Abraham is described in the New Testament book of James as “the friend of God.” Someone who has encountered the “Fatherhood of God and the Brotherhood of Man” theory, may ask, “Aren’t we all God’s friends?” According to the Bible, we are not. Why are we not all God’s friends? Isaiah, speaking for all mankind, was inspired to write, “…your iniquities have separated you from your God, and your sins have hidden His face from you.”
In order to be God’s friend, we would need to be in a proper relationship with Him, and that cannot happen unless the obstacle between us has been removed. That obstacle is sin. God’s inspired Word, the Bible, clearly tells us that “All have sinned and fall short of the glory of God.” To deny such a self-evident truth is to be naive, deceived, intentionally ignorant or dishonest. We are not all God’s friends because nobody is God’s friend by nature. In the Bible, people are referred to as “natural” or” earthly” if they are not in a proper relationship with God. Paul the Apostle was inspired to write, “… the natural man does not receive the things of the Spirit of God, for they are foolishness to him; nor can he know them because they are spiritually discerned (understood.)”
The Bible describes our natural condition before we come into a personal relationship with Christ. “And you, He made alive, who were dead in trespasses and sins. In which you once walked according to the course of this world, according to the prince of the power of the air (Satan) the spirit who now works in the sons of disobedience among whom also we all once conducted ourselves in the lusts of the flesh, fulfilling the desires of the flesh (our sinful tendency) and were by nature the children of wrath just as the others.”
God tells us we need to repent- have a change of heart. That is because, except for Christ, every single person ever born into this world is born with a sinful nature. Jeremiah, an Old Testament prophet was inspired to write, “The heart is deceitful above all things and desperately wicked…” And Jesus told a religious man, Nicodemus, “…Unless one is born again, he cannot see the kingdom of God.” Later He added, “Do not marvel that I said to you, you must be born again. “
Paul wrote about it with these words, “If anyone is in Christ, He is a new creation. Old things have passed away, behold all things have become new.” This experience is described in several ways in the Bible, such as “converted,” “saved” and “born again.” All refer to the change of heart which we all need.
Thankfully, even in our lost condition, God loves us. In Ephesians, after describing our spiritual condition as those deserving His wrath, we are told, “….at that time you were without Christ, ….having no hope and without God in the world.” He clarified this elsewhere, writing “But God demonstrates His own love toward us, in that while we were still sinners, Christ died for us.”
What happens when a person becomes God’s friend? Many wonderful things take place. We become the dwelling place of the Holy Spirit. The book of Corinthians tells us, “your body is the temple of the Holy Spirit who is in you, whom you have from God…” In addition, we become the sons and daughters of God. John was inspired to inform us, “as many as received Him, to them He gave the aright to become children of God, to those who believe in His name…” And perhaps best of all, when we become God’s friends, we receive a wonderful gift. Though “the wages of sin is death, “The gift of God is eternal life through Jesus Christ our Lord.”

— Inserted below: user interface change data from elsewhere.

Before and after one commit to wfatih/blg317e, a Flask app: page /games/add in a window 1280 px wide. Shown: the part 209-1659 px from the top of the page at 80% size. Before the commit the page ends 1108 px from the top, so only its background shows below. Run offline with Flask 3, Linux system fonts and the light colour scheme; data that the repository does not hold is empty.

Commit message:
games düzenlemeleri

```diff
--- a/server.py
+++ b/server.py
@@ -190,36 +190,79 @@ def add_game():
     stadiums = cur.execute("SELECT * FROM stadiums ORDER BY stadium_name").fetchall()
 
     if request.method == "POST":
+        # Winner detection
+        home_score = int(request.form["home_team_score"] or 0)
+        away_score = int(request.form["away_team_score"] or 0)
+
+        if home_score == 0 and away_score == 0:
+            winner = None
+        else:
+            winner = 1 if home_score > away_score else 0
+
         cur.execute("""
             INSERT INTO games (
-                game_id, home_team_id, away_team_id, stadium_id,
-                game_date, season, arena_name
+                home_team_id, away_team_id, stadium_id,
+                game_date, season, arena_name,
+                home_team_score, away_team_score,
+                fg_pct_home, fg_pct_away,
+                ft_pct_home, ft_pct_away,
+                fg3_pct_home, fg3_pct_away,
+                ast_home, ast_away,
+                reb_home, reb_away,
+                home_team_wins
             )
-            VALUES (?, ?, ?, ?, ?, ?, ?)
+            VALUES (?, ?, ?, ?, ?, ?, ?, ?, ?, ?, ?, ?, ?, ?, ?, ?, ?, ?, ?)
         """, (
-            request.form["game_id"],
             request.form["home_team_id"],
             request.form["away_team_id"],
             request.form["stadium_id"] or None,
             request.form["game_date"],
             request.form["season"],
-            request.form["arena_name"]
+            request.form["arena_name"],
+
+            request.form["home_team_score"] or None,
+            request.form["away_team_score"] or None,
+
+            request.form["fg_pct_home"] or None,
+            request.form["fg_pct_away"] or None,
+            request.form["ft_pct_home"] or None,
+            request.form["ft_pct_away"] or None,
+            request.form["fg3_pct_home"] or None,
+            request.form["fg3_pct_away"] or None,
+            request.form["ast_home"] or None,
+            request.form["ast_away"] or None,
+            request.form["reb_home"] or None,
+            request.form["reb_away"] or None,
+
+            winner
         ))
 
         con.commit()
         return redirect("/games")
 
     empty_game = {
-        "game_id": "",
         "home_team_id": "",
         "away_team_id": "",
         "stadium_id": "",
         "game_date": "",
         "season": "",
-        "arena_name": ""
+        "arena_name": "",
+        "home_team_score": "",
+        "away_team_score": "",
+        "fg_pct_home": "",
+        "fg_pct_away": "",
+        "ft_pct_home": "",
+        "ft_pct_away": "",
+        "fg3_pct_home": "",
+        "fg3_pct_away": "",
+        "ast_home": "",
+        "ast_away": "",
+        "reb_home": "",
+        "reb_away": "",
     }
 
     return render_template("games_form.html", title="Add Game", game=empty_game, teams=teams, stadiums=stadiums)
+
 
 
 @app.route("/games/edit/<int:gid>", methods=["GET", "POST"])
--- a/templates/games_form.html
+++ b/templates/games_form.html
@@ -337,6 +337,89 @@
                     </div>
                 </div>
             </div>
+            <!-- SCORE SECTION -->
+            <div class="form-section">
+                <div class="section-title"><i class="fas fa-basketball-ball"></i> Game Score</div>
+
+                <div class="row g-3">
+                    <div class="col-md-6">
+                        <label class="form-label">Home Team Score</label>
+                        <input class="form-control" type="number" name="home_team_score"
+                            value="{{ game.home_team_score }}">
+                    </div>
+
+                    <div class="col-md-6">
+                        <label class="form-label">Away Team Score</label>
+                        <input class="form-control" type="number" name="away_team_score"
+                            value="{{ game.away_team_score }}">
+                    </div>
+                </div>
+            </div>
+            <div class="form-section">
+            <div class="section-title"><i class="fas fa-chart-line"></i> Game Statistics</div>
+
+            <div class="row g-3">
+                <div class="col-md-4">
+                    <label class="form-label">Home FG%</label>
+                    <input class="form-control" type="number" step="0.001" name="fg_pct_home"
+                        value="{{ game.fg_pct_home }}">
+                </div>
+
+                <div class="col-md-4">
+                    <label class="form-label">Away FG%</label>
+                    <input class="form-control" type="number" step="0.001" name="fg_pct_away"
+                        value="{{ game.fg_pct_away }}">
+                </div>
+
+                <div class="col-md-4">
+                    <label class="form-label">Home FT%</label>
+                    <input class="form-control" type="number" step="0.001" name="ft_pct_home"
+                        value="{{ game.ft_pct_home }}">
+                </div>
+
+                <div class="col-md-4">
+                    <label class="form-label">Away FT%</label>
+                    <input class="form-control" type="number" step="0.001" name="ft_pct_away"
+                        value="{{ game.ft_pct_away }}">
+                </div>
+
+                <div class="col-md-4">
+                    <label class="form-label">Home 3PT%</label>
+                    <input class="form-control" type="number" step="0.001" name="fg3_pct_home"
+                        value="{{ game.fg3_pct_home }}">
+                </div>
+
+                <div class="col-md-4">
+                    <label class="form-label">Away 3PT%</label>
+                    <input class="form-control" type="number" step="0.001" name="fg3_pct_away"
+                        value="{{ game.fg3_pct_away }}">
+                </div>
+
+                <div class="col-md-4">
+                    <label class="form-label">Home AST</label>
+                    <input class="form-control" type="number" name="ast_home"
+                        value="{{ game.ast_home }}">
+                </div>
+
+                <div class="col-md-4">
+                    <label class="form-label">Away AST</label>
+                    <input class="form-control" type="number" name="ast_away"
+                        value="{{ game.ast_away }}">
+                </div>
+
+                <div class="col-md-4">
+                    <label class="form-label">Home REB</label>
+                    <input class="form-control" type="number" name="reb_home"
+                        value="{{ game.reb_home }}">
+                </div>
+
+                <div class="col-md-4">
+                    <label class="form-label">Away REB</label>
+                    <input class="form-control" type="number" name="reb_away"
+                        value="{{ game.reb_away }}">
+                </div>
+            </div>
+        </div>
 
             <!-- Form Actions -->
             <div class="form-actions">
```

How do we become God’s friend? First, by acknowledging our need. We are spiritually lost because each of us is a sinner, by nature and by choice. “There is none righteous, no not one.” Second by facing the fact that we are unable to become Christians, (His friends) on our own. “By grace are you saved through faith, and that not of yourselves, it is the gift of God, not by works, lest anyone should boast.” Paul’s words about Abraham’s friendship with God are clear. “Abraham believed God, and it was accounted to him for righteousness.” Later he added, “David also describes the blessedness of the man to whom God imputes righteousness apart from works…” Third, by calling out to God for His mercy and forgiveness. “Whoever calls upon the name of the Lord shall be saved.”
It is time for each of us to ask the question, “Am I a friend of God?” In this world of uncertainty and fear, let’s make sure we are.